- Don’t try and put all your contractual information in one single database at once. Not only do individuals have different ways and systems (what I call the e-Hub of someone’s daily life) from which they manage their data they may also run into legal issues around probity and confidentiality (by cross-contaminating case management with archival material). Businesses do not need to invest in costly customisation but do need to strike a financial balance between customisation and counter-intuitive vendor processes. One neat tool is to create a visual model of the deal (its structures, functions and concepts) and provide hyperlinks to the various file systems. This removes the need to develop a common taxonomy as workers now have a visual reference point (rather than a word) for their own understanding.
- With process automation it is critical to ensure that the business doesn’t codefy its culture. This will only calcify bottlenecks. A firm needs to make sure that it re-engineers its CLM process before it creates a workflow from it. Remove non-tasks and automate simple clerical work and approvals.

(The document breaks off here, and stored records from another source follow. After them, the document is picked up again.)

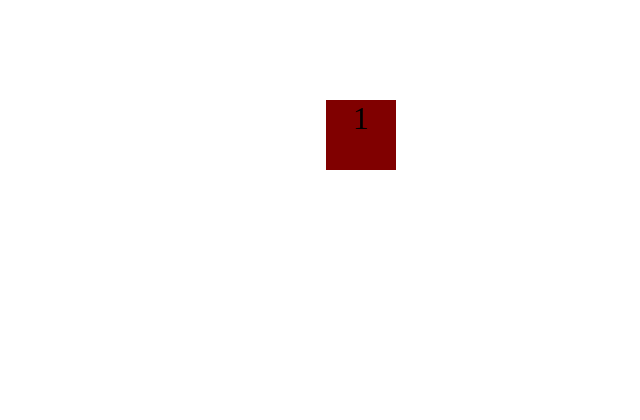
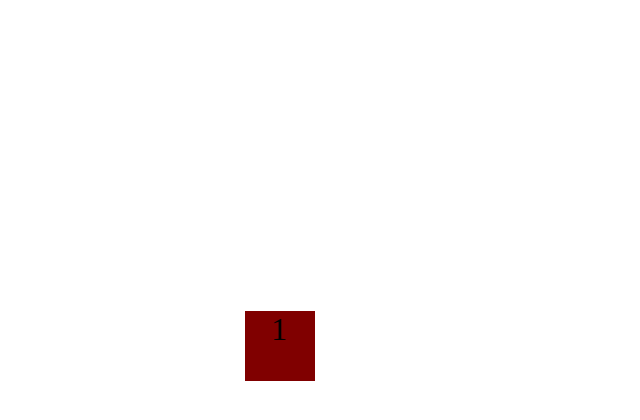
Before and after one commit to SameerChawki/sameerchawki.github.io, a plain HTML site: page projects/bouncing-box/index.html in a window 1280 px wide. Both pictures are taken after a click on the element "da box". Shown: the whole page, without its empty margins (234-874 px from the left). Drawn offline with Linux system fonts and the light colour scheme.

Commit message:
Saving Progress for complete but not finished bouncing box

```diff
--- a/projects/bouncing-box/index.html
+++ b/projects/bouncing-box/index.html
@@ -47,8 +47,9 @@
 			box.on('click', handleBoxClick);
 
 			// moves the Box to a new position on the screen along the X-Axis
-			function moveBoxTo(newPositionX) {
+			function moveBoxTo(newPositionX,newPositionY) {
 				box.css("left", newPositionX);
+				box.css("top", newPositionY);
 			}
 
 			// changes the text displayed on the Box
@@ -62,10 +63,13 @@
 
 			// TODO 2 - Variable declarations
 			var posX = 0;
-			var speed = 10;
+			var speed = 5;
+			var points = 0;
 			var posY = 10;
-			var speed2 = 10;
-			var points = 0;
+			var speedY = 5;
+			var boardHeight = jQuery(window).height();
+			var randNum = Math.random() * 100;
+
 
 
 			/*
@@ -75,7 +79,8 @@
 			*/
 			function update() {
 				posX = posX+speed;
-				moveBoxTo(posX);
+				posY = posY + speedY;
+				moveBoxTo(posX,posY);
 
 			if(posX < 0){
         		speed=-speed;
@@ -85,6 +90,7 @@
         		speed=-speed;
 
 			}
+
 		}
 			/*
 			This Function will be called each time the box is clicked. Each time it is called,
@@ -92,9 +98,17 @@
 			the left side of the screen.
 			*/
 			function handleBoxClick() {
-    			posX = 0;
+    			posX = randNum;
+				posY = randNum;
 				points = points + 1;
 				changeBoxText(points)
+				if(speed > 0){
+					speed = speed + 3;
+				}
+				else{
+					speed = speed-3
+				}
+				console.log(posX,posY);
 			}
 		})();
 	</script>
```
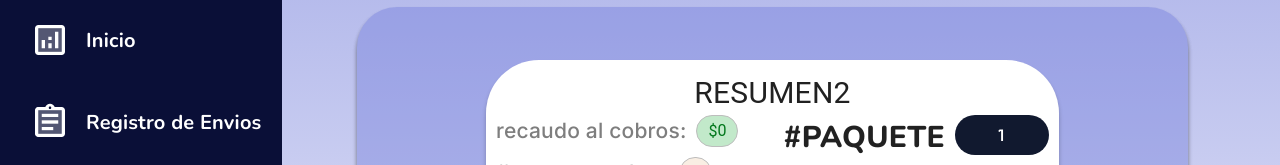
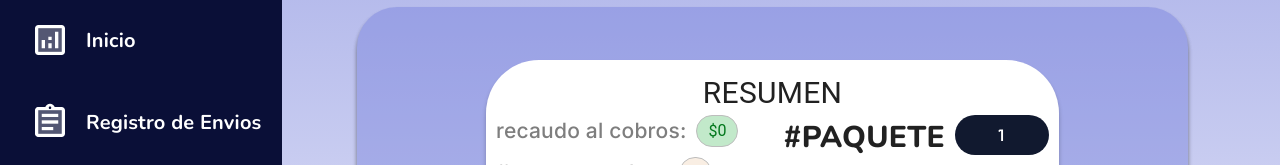
Before and after one commit to felipe0410/system_Delivery, a Next.js app: page /confirmData in a window 1280 px wide. Shown: the part 148-313 px from the top of the page. Built offline with nearby package versions, Linux system fonts and the light colour scheme; no server answers; the database is empty.

Commit message:
test deploy

```diff
--- a/src/components/confirmTable/table2.tsx
+++ b/src/components/confirmTable/table2.tsx
@@ -350,13 +350,10 @@ export default function CustomizedTables() {
     const array = firebaseData
       .map((data) => Number(data.packageNumber))
       .filter(Number.isFinite);
-    console.log("Array de firebaseData:", array);
 
-    // Fusionar y ordenar los números
     const numerosFusionados = [...arrayEnvios, ...array].sort((a, b) => a - b);
     setArrayUniqueValue(numerosFusionados);
 
-    // Encontrar el número faltante en el array fusionado
     let numeroFaltante = 1;
     for (const numero of numerosFusionados) {
       if (numero === numeroFaltante) {
@@ -365,9 +362,6 @@ export default function CustomizedTables() {
         break;
       }
     }
-    console.log("Número faltante final:", numeroFaltante);
-
-    // Setear el número faltante
     setNumm(numeroFaltante);
   };
 
@@ -408,7 +402,7 @@ export default function CustomizedTables() {
             fontweight: 700,
           }}
         >
-          RESUMEN2
+          RESUMEN
         </Typography>
         <Box
           sx={{
```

- The business also needs to make sure that experts are not only notified but they are also edified and contextualised. When pushing workflows out to experts, such as in-house counsel, outside counsel etc then these people must have a clear view of the dependent components of the deal’s architecture. Businesses can speed this process and reduce its costs by linking their own systems to online legal databases such as Thomson Reuters (Westlaw AU, FirstPoint), Lexis Nexis or CCH.
In summ, good contract management needs a highly cross-functional and multi-disciplinary approach if it is not only to be successful but also if it isn’t going to add additional cost and friction to business operations. Enterprise products such as Selectica’s are a great start but customers must be careful to make sure that the software supports their own system otherwise they will spend all their money and time working the software.